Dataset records
....................

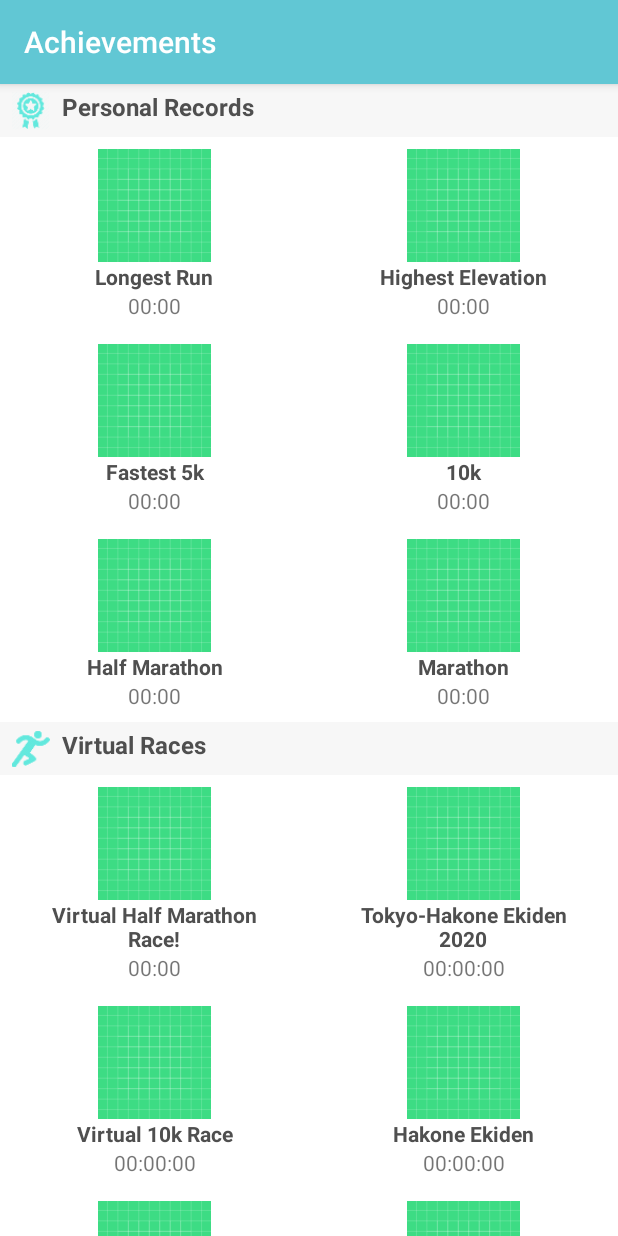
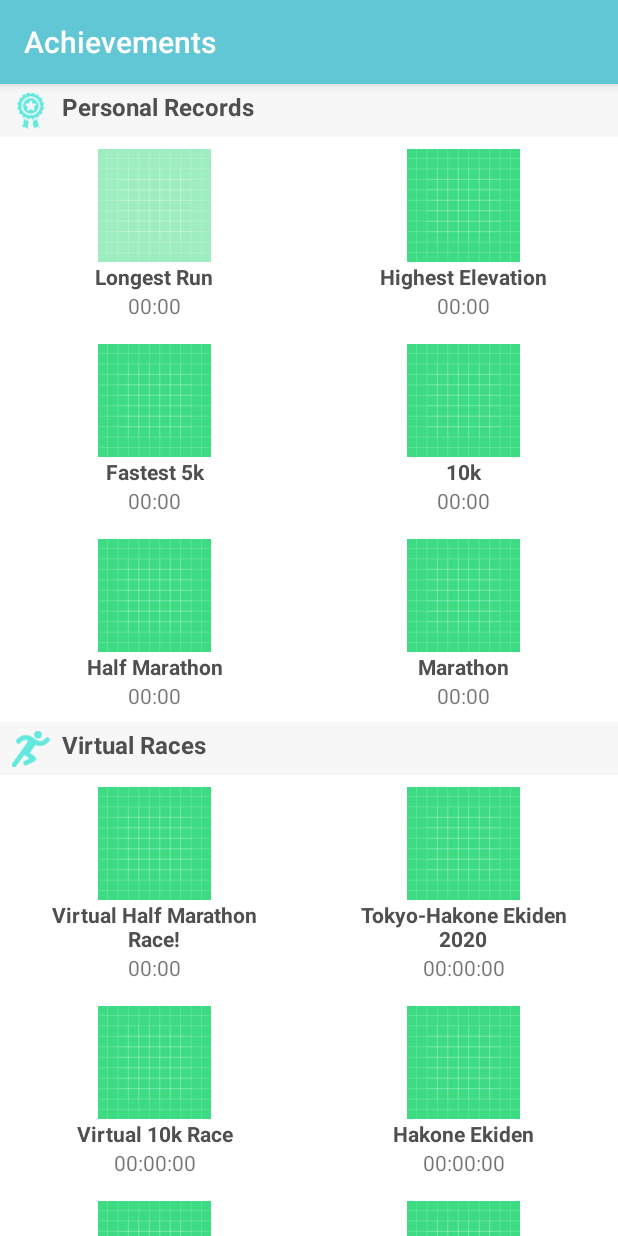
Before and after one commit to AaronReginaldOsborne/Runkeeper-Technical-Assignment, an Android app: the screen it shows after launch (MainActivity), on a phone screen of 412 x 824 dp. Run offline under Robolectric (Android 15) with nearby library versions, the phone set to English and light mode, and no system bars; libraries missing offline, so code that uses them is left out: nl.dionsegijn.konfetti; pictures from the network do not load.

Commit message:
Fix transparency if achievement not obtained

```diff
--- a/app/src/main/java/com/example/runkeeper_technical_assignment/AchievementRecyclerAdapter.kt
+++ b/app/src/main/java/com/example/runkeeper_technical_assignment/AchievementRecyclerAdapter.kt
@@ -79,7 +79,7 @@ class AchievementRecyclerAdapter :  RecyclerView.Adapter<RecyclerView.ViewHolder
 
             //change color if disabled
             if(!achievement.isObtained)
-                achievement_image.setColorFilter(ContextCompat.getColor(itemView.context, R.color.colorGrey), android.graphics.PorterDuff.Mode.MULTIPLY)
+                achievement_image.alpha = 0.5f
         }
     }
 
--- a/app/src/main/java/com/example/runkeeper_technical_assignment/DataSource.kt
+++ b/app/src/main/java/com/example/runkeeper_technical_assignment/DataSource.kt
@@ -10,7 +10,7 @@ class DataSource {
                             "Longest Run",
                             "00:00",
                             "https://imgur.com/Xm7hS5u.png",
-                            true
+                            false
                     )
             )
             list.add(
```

....................

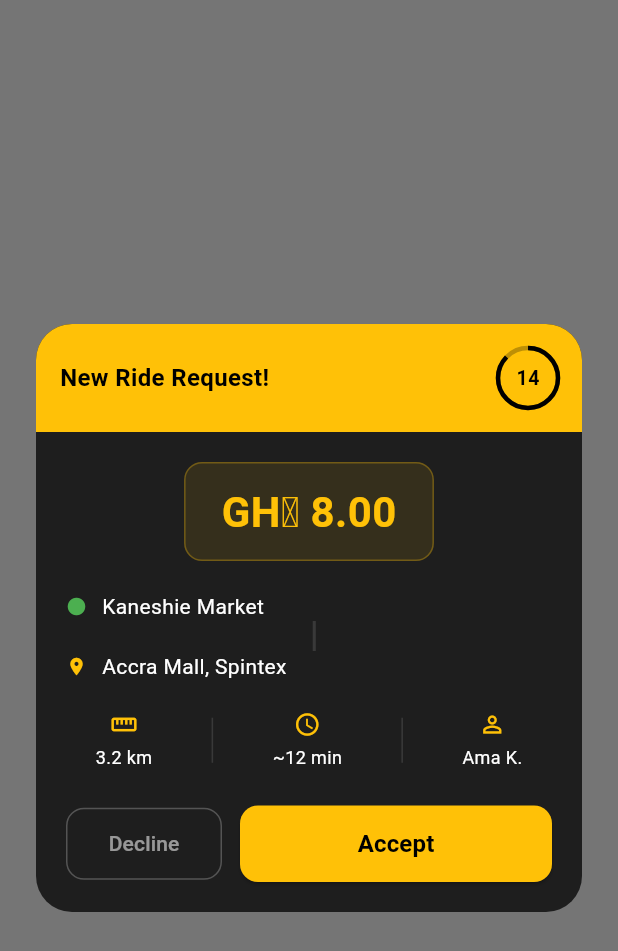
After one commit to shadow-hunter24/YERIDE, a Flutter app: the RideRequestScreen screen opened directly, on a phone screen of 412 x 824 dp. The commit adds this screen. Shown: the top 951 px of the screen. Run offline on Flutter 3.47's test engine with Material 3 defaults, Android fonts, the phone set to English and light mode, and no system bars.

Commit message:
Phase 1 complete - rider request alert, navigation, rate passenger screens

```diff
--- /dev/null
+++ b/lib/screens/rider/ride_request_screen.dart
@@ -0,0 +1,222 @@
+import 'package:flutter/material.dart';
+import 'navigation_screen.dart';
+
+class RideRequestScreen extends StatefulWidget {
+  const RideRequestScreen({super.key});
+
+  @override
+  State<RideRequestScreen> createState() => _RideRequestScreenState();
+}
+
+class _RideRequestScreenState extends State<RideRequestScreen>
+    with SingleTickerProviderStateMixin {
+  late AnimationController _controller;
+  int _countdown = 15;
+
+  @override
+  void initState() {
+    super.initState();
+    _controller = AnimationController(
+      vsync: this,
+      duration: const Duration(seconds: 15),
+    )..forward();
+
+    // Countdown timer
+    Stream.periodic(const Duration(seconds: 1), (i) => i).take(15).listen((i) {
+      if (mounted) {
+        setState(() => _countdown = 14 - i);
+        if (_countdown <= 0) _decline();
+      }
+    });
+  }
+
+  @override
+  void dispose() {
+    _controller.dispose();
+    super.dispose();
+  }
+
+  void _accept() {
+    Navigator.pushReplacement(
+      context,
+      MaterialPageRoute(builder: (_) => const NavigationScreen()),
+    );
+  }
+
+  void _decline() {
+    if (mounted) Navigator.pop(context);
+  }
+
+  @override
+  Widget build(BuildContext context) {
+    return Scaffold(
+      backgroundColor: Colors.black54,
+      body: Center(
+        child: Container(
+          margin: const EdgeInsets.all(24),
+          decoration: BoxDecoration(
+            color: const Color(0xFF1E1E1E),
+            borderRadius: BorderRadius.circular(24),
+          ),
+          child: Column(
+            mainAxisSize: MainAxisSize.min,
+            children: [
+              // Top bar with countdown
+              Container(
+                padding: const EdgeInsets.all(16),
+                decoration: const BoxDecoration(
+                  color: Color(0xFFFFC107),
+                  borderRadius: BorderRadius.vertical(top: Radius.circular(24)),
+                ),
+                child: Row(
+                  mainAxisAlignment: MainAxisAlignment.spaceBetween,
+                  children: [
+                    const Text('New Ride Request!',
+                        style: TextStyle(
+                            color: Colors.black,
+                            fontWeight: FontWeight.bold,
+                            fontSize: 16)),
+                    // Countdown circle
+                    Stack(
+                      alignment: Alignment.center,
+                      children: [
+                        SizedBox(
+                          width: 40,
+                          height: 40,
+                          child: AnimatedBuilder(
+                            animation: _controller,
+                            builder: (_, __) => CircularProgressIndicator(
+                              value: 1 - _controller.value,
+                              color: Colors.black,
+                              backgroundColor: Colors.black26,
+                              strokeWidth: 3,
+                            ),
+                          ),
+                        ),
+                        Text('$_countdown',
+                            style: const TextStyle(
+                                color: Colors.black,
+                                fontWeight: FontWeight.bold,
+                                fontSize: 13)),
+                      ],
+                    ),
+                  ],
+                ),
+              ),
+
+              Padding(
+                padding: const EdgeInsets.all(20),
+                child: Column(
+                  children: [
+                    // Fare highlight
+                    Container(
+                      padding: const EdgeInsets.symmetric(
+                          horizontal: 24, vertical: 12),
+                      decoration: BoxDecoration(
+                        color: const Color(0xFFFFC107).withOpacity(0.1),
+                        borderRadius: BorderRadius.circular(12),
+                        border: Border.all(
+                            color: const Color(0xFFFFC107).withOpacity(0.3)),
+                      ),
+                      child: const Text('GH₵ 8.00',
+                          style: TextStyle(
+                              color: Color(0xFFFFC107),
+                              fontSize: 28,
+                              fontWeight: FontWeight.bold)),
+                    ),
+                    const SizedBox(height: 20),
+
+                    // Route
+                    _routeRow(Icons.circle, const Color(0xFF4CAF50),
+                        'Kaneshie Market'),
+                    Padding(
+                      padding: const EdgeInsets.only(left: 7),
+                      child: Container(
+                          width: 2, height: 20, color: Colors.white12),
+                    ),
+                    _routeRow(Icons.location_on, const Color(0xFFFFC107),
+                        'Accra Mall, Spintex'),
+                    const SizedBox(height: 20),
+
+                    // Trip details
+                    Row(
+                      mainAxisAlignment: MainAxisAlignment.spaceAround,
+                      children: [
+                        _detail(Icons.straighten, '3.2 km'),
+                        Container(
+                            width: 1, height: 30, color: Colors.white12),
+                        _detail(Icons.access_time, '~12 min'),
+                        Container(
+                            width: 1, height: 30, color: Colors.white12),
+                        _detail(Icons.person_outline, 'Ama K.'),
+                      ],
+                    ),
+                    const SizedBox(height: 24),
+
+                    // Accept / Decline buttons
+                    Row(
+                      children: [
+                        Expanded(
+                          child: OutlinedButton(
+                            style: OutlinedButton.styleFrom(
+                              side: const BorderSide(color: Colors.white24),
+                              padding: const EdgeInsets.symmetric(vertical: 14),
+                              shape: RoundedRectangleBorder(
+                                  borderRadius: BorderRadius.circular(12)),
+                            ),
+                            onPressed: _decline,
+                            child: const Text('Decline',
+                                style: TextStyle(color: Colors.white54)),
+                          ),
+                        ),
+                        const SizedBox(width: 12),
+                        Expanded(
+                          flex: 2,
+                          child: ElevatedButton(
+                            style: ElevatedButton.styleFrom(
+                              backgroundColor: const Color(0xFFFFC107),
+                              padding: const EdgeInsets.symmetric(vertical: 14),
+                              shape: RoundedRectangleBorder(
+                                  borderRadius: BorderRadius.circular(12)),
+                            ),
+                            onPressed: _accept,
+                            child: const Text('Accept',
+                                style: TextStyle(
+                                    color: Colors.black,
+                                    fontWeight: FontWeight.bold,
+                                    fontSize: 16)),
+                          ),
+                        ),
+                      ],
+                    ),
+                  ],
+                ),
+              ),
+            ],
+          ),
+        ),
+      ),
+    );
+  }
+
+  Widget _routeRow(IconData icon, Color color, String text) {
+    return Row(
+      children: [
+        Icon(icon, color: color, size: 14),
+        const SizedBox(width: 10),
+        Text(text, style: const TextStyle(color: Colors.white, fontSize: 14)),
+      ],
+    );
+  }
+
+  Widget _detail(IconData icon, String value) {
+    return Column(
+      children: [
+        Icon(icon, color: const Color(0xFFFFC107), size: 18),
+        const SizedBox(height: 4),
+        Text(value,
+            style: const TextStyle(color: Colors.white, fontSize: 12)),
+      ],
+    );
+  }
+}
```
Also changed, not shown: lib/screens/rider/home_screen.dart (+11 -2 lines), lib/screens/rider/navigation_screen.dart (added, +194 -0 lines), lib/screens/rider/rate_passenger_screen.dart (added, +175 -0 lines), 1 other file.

....................

-- Task objective --
With "style" as the word to match, copy each line of the records that has it.

-- Expected answer --
+                        style: TextStyle(
+                            style: const TextStyle(
+                          style: TextStyle(
+                            style: OutlinedButton.styleFrom(
+                                style: TextStyle(color: Colors.white54)),
+                            style: ElevatedButton.styleFrom(
+                                style: TextStyle(
+        Text(text, style: const TextStyle(color: Colors.white, fontSize: 14)),
+            style: const TextStyle(color: Colors.white, fontSize: 12)),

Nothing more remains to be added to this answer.